Sleight of hand combines the quickness of hand with the psychology of perception to create illusion. Julia Dault’s solo exhibition at The Power Plant has a sense of clever deception about it. An enormous white vinyl grid titled Time After Time stretches to cover the entire main wall to the ceiling. Every cypher or mark she has made inhabits its own square, like a lexicon. The invitation is extended to follow the ‘clues’ and find these marks in the other works, an impossible mission.
Contrary to the expectation of linear exposure, her meaning is quite dense and comical. The ‘joke’ is an art historical one lodged in the post-minimalistic era epitomized by artists like Eva Hesse and Richard Serra. This exhibition comprises mainly paintings along with two of her trademark formica bound sculptures. One room also has a mirror wall that distorts the reflections of the paintings mounted on it and a faux marble plinth for viewers to sit on. It feels staged as if to evoke a certain era.

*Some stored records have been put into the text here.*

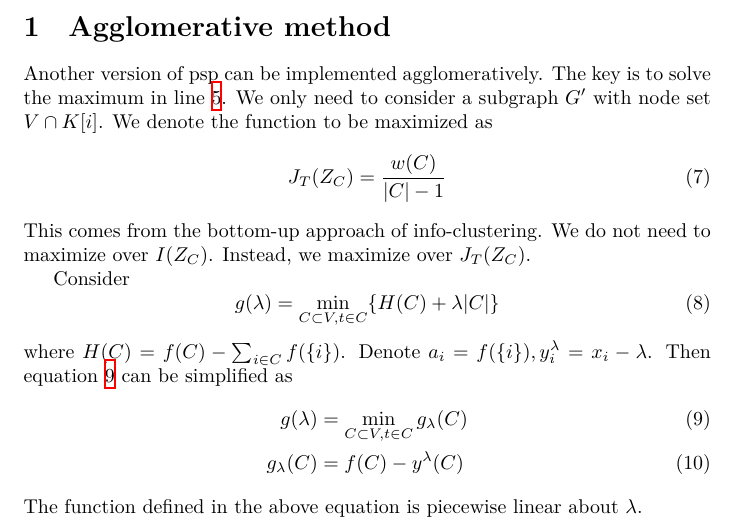
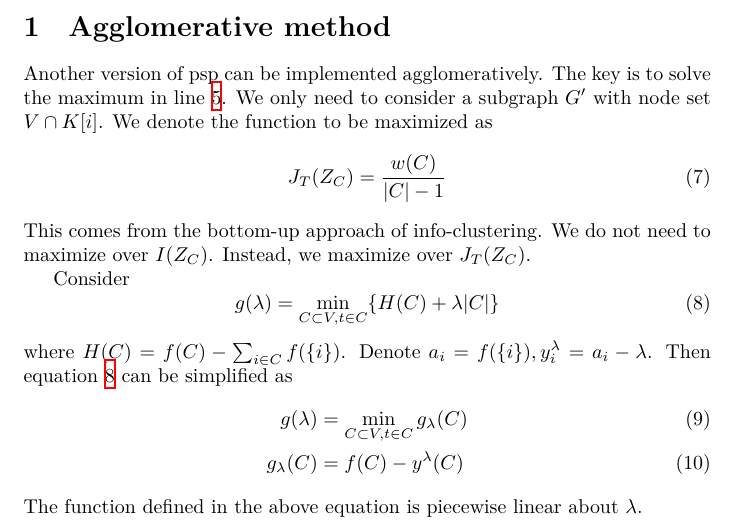
Before and after one commit to zhaofeng-shu33/info-clustering-research, a LaTeX document (psp_improved.tex): part of page 4 of 6, cut so that both start at the same text. Compiled offline with XeLaTeX.

Commit message:
correct typo

```diff
--- a/psp_improved.tex
+++ b/psp_improved.tex
@@ -147,8 +147,8 @@ Consider
 \begin{equation}\label{eq:setdt}
 g(\lambda) = \min_{C\subset V, t \in C} \{ H(C) + \lambda\abs{C}\}
 \end{equation}
-where $H(C) = f(C) - \sum_{i\in C} f(\{i\})$. Denote $a_i = f(\{i\}), y^{\lambda}_i = x_i - \lambda$. Then equation \ref{eq:setdt} can be simplified as
-\begin{align}\label{eq:setdt}
+where $H(C) = f(C) - \sum_{i\in C} f(\{i\})$. Denote $a_i = f(\{i\}), y^{\lambda}_i = a_i - \lambda$. Then equation \ref{eq:setdt} can be simplified as
+\begin{align}
 g(\lambda) &= \min_{C\subset V, t \in C} g_{\lambda}(C) \\
 g_{\lambda}(C)  & = f(C) - y^{\lambda}(C)
 \end{align}
```
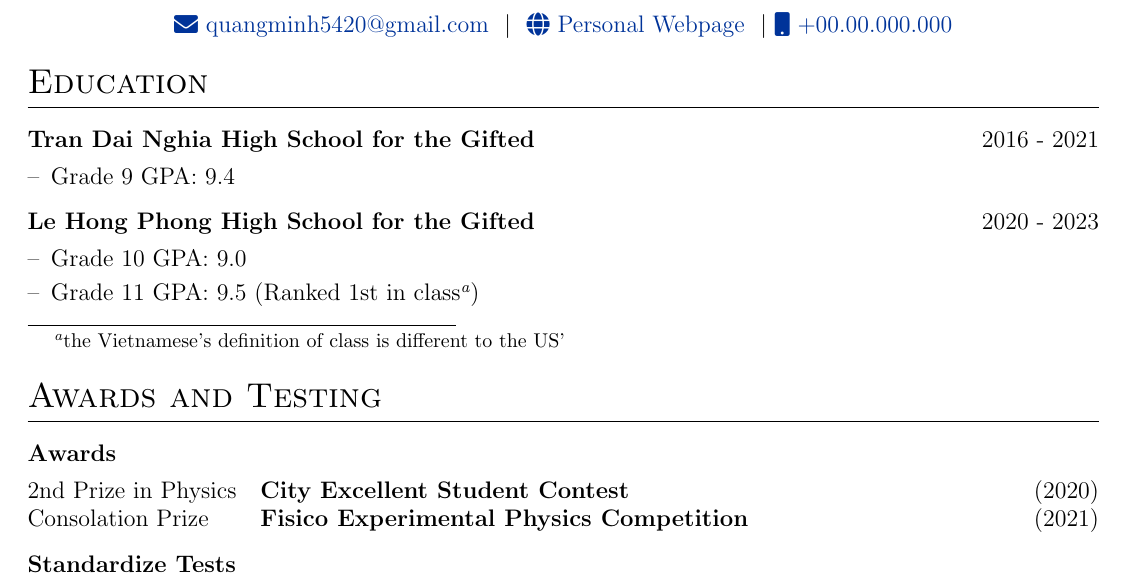
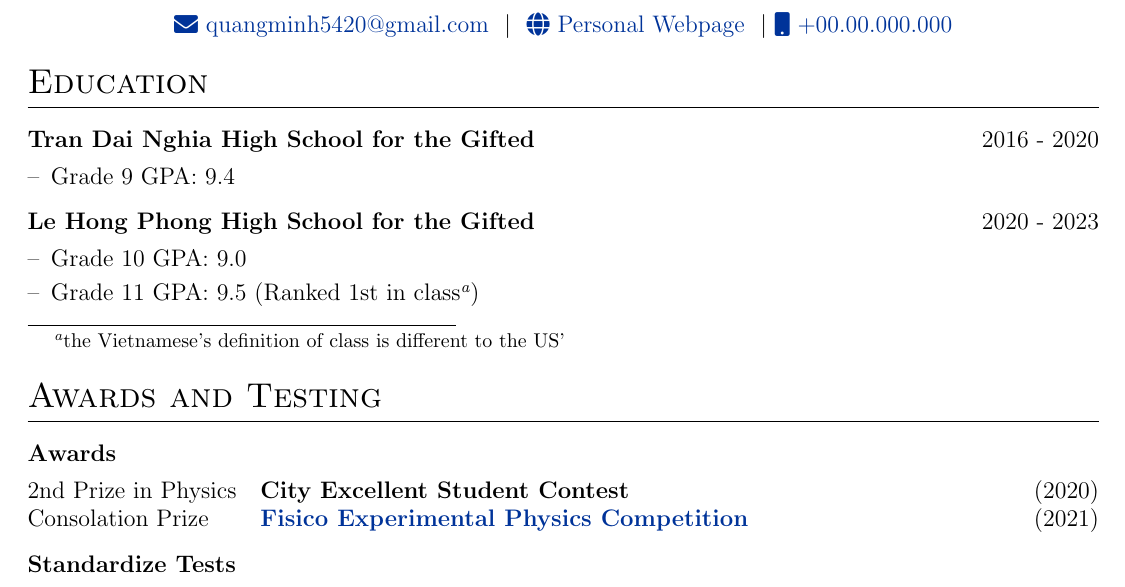
Before and after one commit to QMjnh/CV-resume, a LaTeX CV (cv.tex): part of page 1 of 2, cut so that both start at the same text. Compiled offline with pdfLaTeX.

Commit message:
Update cv.tex

```diff
--- a/cv.tex
+++ b/cv.tex
@@ -141,7 +141,7 @@
 %----------------------------------------------------------------------------------------
 \section{Education}
 \begin{tabularx}{\linewidth}{ @{}l r@{} }
-\textbf{Tran Dai Nghia High School for the Gifted} & \hfill 2016 - 2021 \\[3.75pt]
+\textbf{Tran Dai Nghia High School for the Gifted} & \hfill 2016 - 2020 \\[3.75pt]
 \multicolumn{2}{@{}X@{}}{
 \begin{minipage}[t]{\linewidth}
     \begin{itemize}[nosep,after=\strut, leftmargin=1em, itemsep=3pt]
@@ -170,8 +170,10 @@
 \begin{tabularx}{\linewidth}{@{}l X@{}}
 \textbf{Awards} & \hfill \\[3.75pt]
  2nd Prize in Physics & \textbf{City Excellent Student Contest} \hfill \normalsize (2020) \\
-Consolation Prize & \textbf{Fisico Experimental Physics Competition} \hfill(2021) \\
+Consolation Prize & \href{https://drive.google.com/file/d/1ohseLRWsZussnLpvH9nWSYuEiQBzvMuk/view?usp=share_link}{\textbf{Fisico Experimental Physics Competition}} \hfill(2021) \\
 \end{tabularx}
+
+
 
 
 
```
Also changed, not shown: cv.tex (2 more changed lines).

Dault’s paintings are very individual and expressive of their unique identity yet without any particular purpose. They are reminiscent of a Value Village clothing depot, filled with bygone patterns nestling alongside newer fashions. Like the title of the show, Color Me Badd, which references the R&B/Soul group, the paintings are titled with movie and pop cultural references like Dangerous Liaisons and Iron Maiden. One senses that it’s all about the 90’s material look.
The critic Clement Greenberg had a disproportionate influence on late modernist art. He could make or break an artist and largely defined the trajectory of Minimalism. This wasn’t by chance since the CIA was sponsoring and orchestrating the proliferation of American Abstract art, which began as a Cold War strategy in the 50’s. It included the funding of magazines like the Partisan Review for which Greenberg wrote. Artists like Kenneth Noland, Morris Louis and Jack Bush were almost coached into their expression by Greenberg. Post-Painterly abstraction evolved into Minimalism, developing certain tenets like ‘removing’ the artist’s hand from the work and striving for an industrial materials look, thus encouraging prefabrication. In a stroke of irony, socialistic artists were harnessed into Capitalistic factory production. Artists like Jeff Koons continue the tradition by using teams to execute ideas.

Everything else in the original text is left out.